Minister of Fire
Jul 11, 2008
7,205
Northern NH
Hm, I have LG panels (LG 360 NeON-R) installed Oct. 2018.
I don't know how soon models go out of production and so whether this is a common thing, but what happens if a panel goes bad and needs to be replaced?

I do have (Enphase) micro inverters which I guess is a good thing in this case.

Even if this is only a mechanical issue of panel sizing and mounting...?
LG has a good reputation for making quality panels. If they are not bad out of the box or a few months after install they should have long life. It far more likely that the panels will be damaged from external factors like "missles" (golf balls, rocks, tree branches, hail), animals (squirrels will gnaw the cables on occasion) or fire. It is highly unlikely that LG or any company will maintain inventory for any length of time to be able to replace defective panels. Ultimately if on the rare chance they made a defective run of panels that show problems years down the road is you get check. The size of the check is going to be calculated by the warranty documents that you should have received with the system. LG is a large company and probably will live up to their commitments. Other large companies that got out of Solar have done so. Generally the problem is finding what department in the company that these responsibilities have been shuffled off to.
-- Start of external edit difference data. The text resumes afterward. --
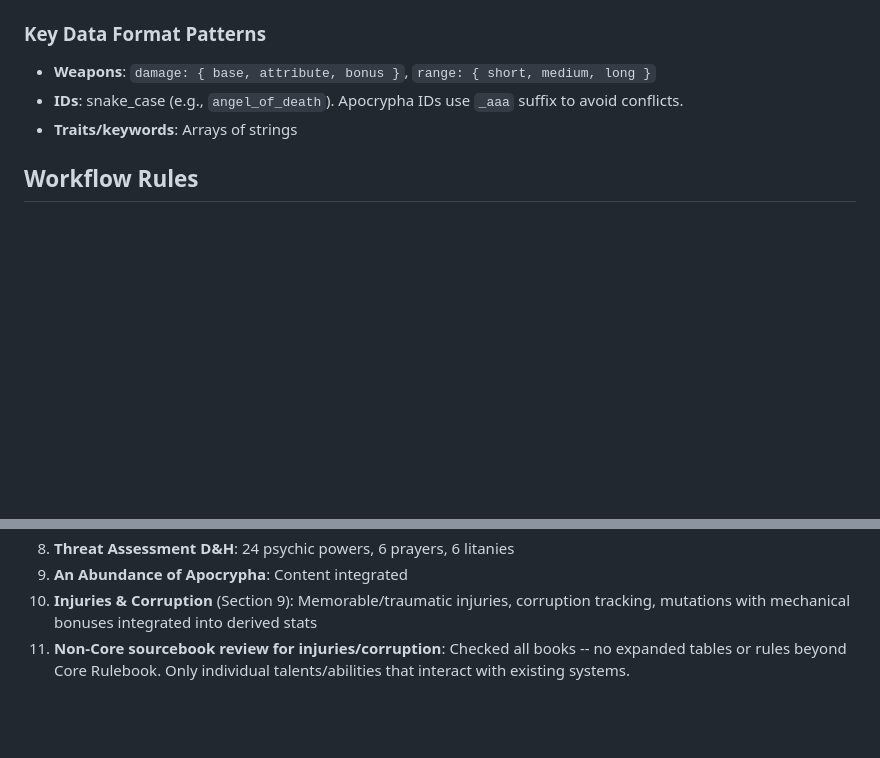
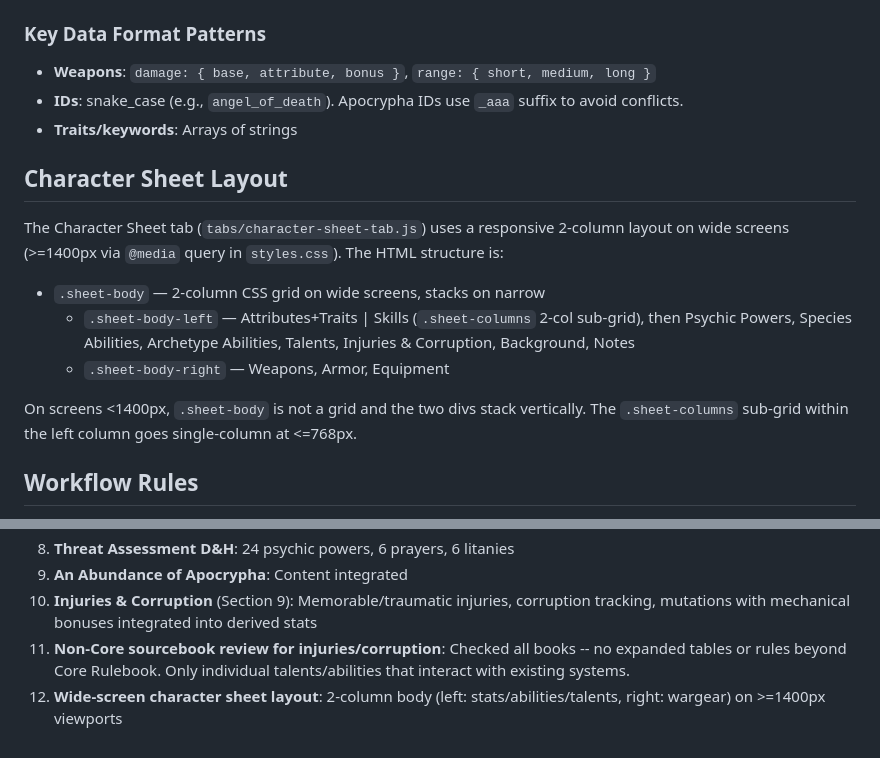
Before and after one commit to QuadraKev/wrath-and-glory-creator-web, a Markdown page: CLAUDE.md, 2 parts joined by grey strips. Drawn GitHub-style; blank space fills up the shorter version.

Commit message:
Document character sheet responsive layout in CLAUDE.md
Co-Authored-By: Claude Opus 4.6 <noreply@anthropic.com>

```diff
--- a/CLAUDE.md
+++ b/CLAUDE.md
@@ -53,6 +53,16 @@ Each data entry has a `source` field using these lowercase identifiers:
 - **IDs**: snake_case (e.g., `angel_of_death`). Apocrypha IDs use `_aaa` suffix to avoid conflicts.
 - **Traits/keywords**: Arrays of strings
 
+## Character Sheet Layout
+
+The Character Sheet tab (`tabs/character-sheet-tab.js`) uses a responsive 2-column layout on wide screens (>=1400px via `@media` query in `styles.css`). The HTML structure is:
+
+- `.sheet-body` — 2-column CSS grid on wide screens, stacks on narrow
+  - `.sheet-body-left` — Attributes+Traits | Skills (`.sheet-columns` 2-col sub-grid), then Psychic Powers, Species Abilities, Archetype Abilities, Talents, Injuries & Corruption, Background, Notes
+  - `.sheet-body-right` — Weapons, Armor, Equipment
+
+On screens <1400px, `.sheet-body` is not a grid and the two divs stack vertically. The `.sheet-columns` sub-grid within the left column goes single-column at <=768px.
+
 ## Workflow Rules
 
 - **Cache busting**: When modifying CSS or JS files, bump the `?v=N` query string on ALL affected `<script>` and `<link>` tags in `index.html`. Always bump all version numbers together.
@@ -81,3 +91,4 @@ Note: `pdftotext` is installed for text extraction. 2-column PDFs may produce ga
 9. **An Abundance of Apocrypha**: Content integrated
 10. **Injuries & Corruption** (Section 9): Memorable/traumatic injuries, corruption tracking, mutations with mechanical bonuses integrated into derived stats
 11. **Non-Core sourcebook review for injuries/corruption**: Checked all books -- no expanded tables or rules beyond Core Rulebook. Only individual talents/abilities that interact with existing systems.
+12. **Wide-screen character sheet layout**: 2-column body (left: stats/abilities/talents, right: wargear) on >=1400px viewports
```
My guess is the issue of panel replacement is going to be far more likely be a battle with an owners home owners insurance policy and unless the owner is able obtain and keep in force replacement value insurance, as the years go on the check from the insurance company for external damage will be minimal.

I am not aware of anyone having success replacing a bad panel with a non OEM replacement. I recommend that owners buy a spare panel or two up front and stash them somewhere especially if they are close out type panels.

As you are aware, with microinverters, if the panel dies you just lose the generation of that one bad panel. The trade off is that microinverters fail far more often than panels do. Enphase has had several models that have failed prematurely that have been replaced with newer models. The installers were reimbursed some amount for labor on the earlier models but that I do not think Enphase does that anymore. There is also ongoing issues with reconfiguring the communication gateways that report out the individual panel conditions out to a server. Previously the panels kept putting out power and it was an annoyance, unless SRECs were being sold, but reportedly on the newest systems a communications failure shuts the array down which if true would be enough for myself not to install them. Companies want an ongoing revenue stream from installations and they only way they get a foot in the door is to make it so the systems do not run unless they have to communicate to a company server. There are a lot of entities that want to get a chunk of the home battery management market and the logical gateway is via an existing gateway controlling the panels. Solarcity and Tesla tried to do it but that went away with the SolarCity collapse. Eversource has the Connected Solutions Program but every option requires the battery control to be routed through the inverter supplier.